_TO DO_: Repeat the records exactly as given. Do not include the pictures.

_RECORD EXCERPTS_:
----------------
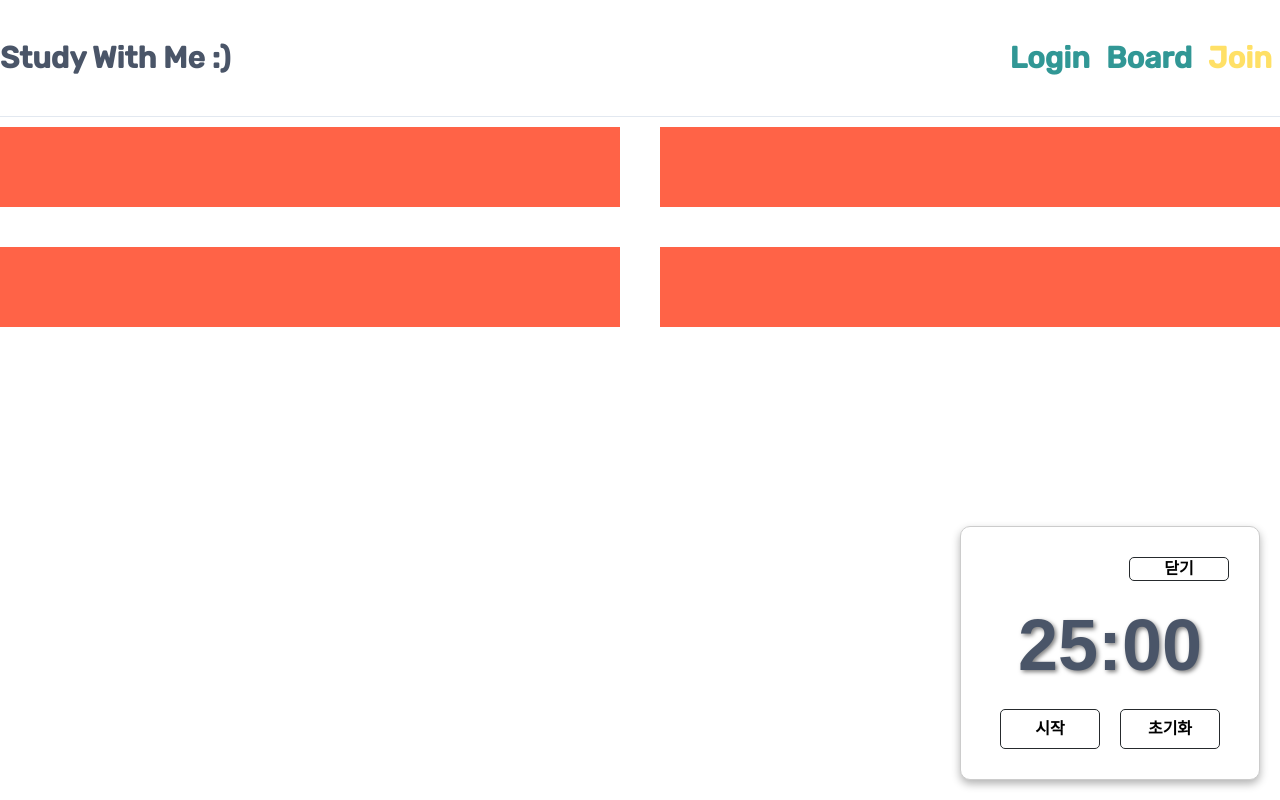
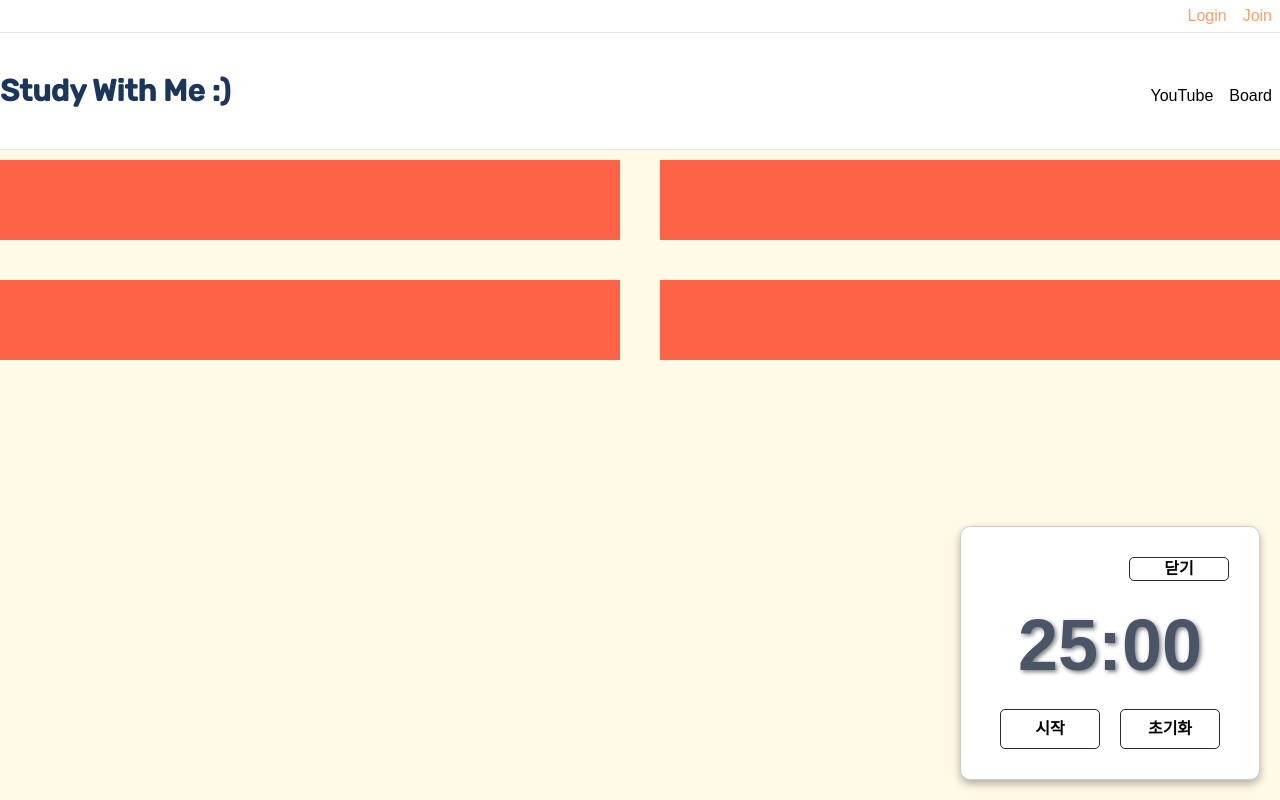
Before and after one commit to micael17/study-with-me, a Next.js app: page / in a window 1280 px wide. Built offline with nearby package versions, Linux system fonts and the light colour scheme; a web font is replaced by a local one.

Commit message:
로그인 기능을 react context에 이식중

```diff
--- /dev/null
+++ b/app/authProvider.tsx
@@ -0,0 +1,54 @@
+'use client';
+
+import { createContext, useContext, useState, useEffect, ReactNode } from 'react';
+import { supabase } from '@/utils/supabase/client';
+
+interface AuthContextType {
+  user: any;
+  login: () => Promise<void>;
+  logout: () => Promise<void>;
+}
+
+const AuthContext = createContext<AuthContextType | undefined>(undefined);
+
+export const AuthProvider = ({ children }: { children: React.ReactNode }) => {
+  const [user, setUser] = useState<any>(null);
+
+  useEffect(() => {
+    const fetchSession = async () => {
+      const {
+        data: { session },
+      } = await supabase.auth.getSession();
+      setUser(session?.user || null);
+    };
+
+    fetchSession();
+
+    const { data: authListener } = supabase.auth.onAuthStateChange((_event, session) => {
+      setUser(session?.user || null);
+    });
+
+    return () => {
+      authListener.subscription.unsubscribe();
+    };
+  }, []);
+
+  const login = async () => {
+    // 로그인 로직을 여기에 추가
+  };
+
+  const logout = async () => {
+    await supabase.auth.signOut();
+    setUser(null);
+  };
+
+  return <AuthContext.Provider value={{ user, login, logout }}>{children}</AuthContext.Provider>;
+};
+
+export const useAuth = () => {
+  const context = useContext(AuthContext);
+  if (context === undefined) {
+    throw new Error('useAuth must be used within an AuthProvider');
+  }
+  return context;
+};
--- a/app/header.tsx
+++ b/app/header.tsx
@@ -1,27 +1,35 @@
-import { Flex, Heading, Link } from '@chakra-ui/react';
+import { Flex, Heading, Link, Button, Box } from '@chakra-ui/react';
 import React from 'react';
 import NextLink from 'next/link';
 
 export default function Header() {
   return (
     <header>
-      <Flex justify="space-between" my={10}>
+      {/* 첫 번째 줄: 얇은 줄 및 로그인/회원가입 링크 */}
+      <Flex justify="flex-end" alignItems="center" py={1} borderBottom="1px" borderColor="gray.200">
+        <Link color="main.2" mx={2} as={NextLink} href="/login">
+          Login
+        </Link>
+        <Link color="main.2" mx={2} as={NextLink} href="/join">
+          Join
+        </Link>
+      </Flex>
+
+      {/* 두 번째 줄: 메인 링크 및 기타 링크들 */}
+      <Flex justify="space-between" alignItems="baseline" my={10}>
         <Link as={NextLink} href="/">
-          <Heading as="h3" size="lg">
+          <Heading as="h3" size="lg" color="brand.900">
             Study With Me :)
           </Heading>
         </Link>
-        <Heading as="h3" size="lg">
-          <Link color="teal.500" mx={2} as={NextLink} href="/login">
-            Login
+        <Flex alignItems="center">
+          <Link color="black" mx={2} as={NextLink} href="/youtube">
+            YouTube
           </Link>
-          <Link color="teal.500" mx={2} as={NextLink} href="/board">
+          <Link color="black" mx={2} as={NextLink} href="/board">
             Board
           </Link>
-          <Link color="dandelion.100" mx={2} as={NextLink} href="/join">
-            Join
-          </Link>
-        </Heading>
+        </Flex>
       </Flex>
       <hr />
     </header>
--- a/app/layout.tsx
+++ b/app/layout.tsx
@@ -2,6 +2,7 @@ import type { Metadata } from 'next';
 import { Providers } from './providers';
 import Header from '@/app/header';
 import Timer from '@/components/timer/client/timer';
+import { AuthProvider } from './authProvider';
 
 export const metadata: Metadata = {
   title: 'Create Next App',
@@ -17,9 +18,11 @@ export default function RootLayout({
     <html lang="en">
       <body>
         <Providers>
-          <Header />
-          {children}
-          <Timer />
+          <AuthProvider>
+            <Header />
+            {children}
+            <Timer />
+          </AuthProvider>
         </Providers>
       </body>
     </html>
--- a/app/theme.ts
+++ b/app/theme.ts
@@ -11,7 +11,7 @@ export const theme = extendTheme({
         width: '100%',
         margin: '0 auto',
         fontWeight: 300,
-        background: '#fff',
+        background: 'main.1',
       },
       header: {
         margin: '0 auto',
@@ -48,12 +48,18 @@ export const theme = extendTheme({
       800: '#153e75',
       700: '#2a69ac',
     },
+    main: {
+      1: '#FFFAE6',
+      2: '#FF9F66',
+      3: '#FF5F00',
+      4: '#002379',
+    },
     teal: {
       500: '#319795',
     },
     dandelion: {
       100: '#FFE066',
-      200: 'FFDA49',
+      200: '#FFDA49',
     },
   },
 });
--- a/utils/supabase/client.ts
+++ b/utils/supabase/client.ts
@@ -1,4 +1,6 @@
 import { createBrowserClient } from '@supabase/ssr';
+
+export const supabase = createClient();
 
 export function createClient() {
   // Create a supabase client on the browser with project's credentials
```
----------------
_RESULT OF THIS TASK_:
Before and after one commit to micael17/study-with-me, a Next.js app: page / in a window 1280 px wide. Built offline with nearby package versions, Linux system fonts and the light colour scheme; a web font is replaced by a local one.

Commit message:
로그인 기능을 react context에 이식중

```diff
--- /dev/null
+++ b/app/authProvider.tsx
@@ -0,0 +1,54 @@
+'use client';
+
+import { createContext, useContext, useState, useEffect, ReactNode } from 'react';
+import { supabase } from '@/utils/supabase/client';
+
+interface AuthContextType {
+  user: any;
+  login: () => Promise<void>;
+  logout: () => Promise<void>;
+}
+
+const AuthContext = createContext<AuthContextType | undefined>(undefined);
+
+export const AuthProvider = ({ children }: { children: React.ReactNode }) => {
+  const [user, setUser] = useState<any>(null);
+
+  useEffect(() => {
+    const fetchSession = async () => {
+      const {
+        data: { session },
+      } = await supabase.auth.getSession();
+      setUser(session?.user || null);
+    };
+
+    fetchSession();
+
+    const { data: authListener } = supabase.auth.onAuthStateChange((_event, session) => {
+      setUser(session?.user || null);
+    });
+
+    return () => {
+      authListener.subscription.unsubscribe();
+    };
+  }, []);
+
+  const login = async () => {
+    // 로그인 로직을 여기에 추가
+  };
+
+  const logout = async () => {
+    await supabase.auth.signOut();
+    setUser(null);
+  };
+
+  return <AuthContext.Provider value={{ user, login, logout }}>{children}</AuthContext.Provider>;
+};
+
+export const useAuth = () => {
+  const context = useContext(AuthContext);
+  if (context === undefined) {
+    throw new Error('useAuth must be used within an AuthProvider');
+  }
+  return context;
+};
--- a/app/header.tsx
+++ b/app/header.tsx
@@ -1,27 +1,35 @@
-import { Flex, Heading, Link } from '@chakra-ui/react';
+import { Flex, Heading, Link, Button, Box } from '@chakra-ui/react';
 import React from 'react';
 import NextLink from 'next/link';
 
 export default function Header() {
   return (
     <header>
-      <Flex justify="space-between" my={10}>
+      {/* 첫 번째 줄: 얇은 줄 및 로그인/회원가입 링크 */}
+      <Flex justify="flex-end" alignItems="center" py={1} borderBottom="1px" borderColor="gray.200">
+        <Link color="main.2" mx={2} as={NextLink} href="/login">
+          Login
+        </Link>
+        <Link color="main.2" mx={2} as={NextLink} href="/join">
+          Join
+        </Link>
+      </Flex>
+
+      {/* 두 번째 줄: 메인 링크 및 기타 링크들 */}
+      <Flex justify="space-between" alignItems="baseline" my={10}>
         <Link as={NextLink} href="/">
-          <Heading as="h3" size="lg">
+          <Heading as="h3" size="lg" color="brand.900">
             Study With Me :)
           </Heading>
         </Link>
-        <Heading as="h3" size="lg">
-          <Link color="teal.500" mx={2} as={NextLink} href="/login">
-            Login
+        <Flex alignItems="center">
+          <Link color="black" mx={2} as={NextLink} href="/youtube">
+            YouTube
           </Link>
-          <Link color="teal.500" mx={2} as={NextLink} href="/board">
+          <Link color="black" mx={2} as={NextLink} href="/board">
             Board
           </Link>
-          <Link color="dandelion.100" mx={2} as={NextLink} href="/join">
-            Join
-          </Link>
-        </Heading>
+        </Flex>
       </Flex>
       <hr />
     </header>
--- a/app/layout.tsx
+++ b/app/layout.tsx
@@ -2,6 +2,7 @@ import type { Metadata } from 'next';
 import { Providers } from './providers';
 import Header from '@/app/header';
 import Timer from '@/components/timer/client/timer';
+import { AuthProvider } from './authProvider';
 
 export const metadata: Metadata = {
   title: 'Create Next App',
@@ -17,9 +18,11 @@ export default function RootLayout({
     <html lang="en">
       <body>
         <Providers>
-          <Header />
-          {children}
-          <Timer />
+          <AuthProvider>
+            <Header />
+            {children}
+            <Timer />
+          </AuthProvider>
         </Providers>
       </body>
     </html>
--- a/app/theme.ts
+++ b/app/theme.ts
@@ -11,7 +11,7 @@ export const theme = extendTheme({
         width: '100%',
         margin: '0 auto',
         fontWeight: 300,
-        background: '#fff',
+        background: 'main.1',
       },
       header: {
         margin: '0 auto',
@@ -48,12 +48,18 @@ export const theme = extendTheme({
       800: '#153e75',
       700: '#2a69ac',
     },
+    main: {
+      1: '#FFFAE6',
+      2: '#FF9F66',
+      3: '#FF5F00',
+      4: '#002379',
+    },
     teal: {
       500: '#319795',
     },
     dandelion: {
       100: '#FFE066',
-      200: 'FFDA49',
+      200: '#FFDA49',
     },
   },
 });
--- a/utils/supabase/client.ts
+++ b/utils/supabase/client.ts
@@ -1,4 +1,6 @@
 import { createBrowserClient } from '@supabase/ssr';
+
+export const supabase = createClient();
 
 export function createClient() {
   // Create a supabase client on the browser with project's credentials
```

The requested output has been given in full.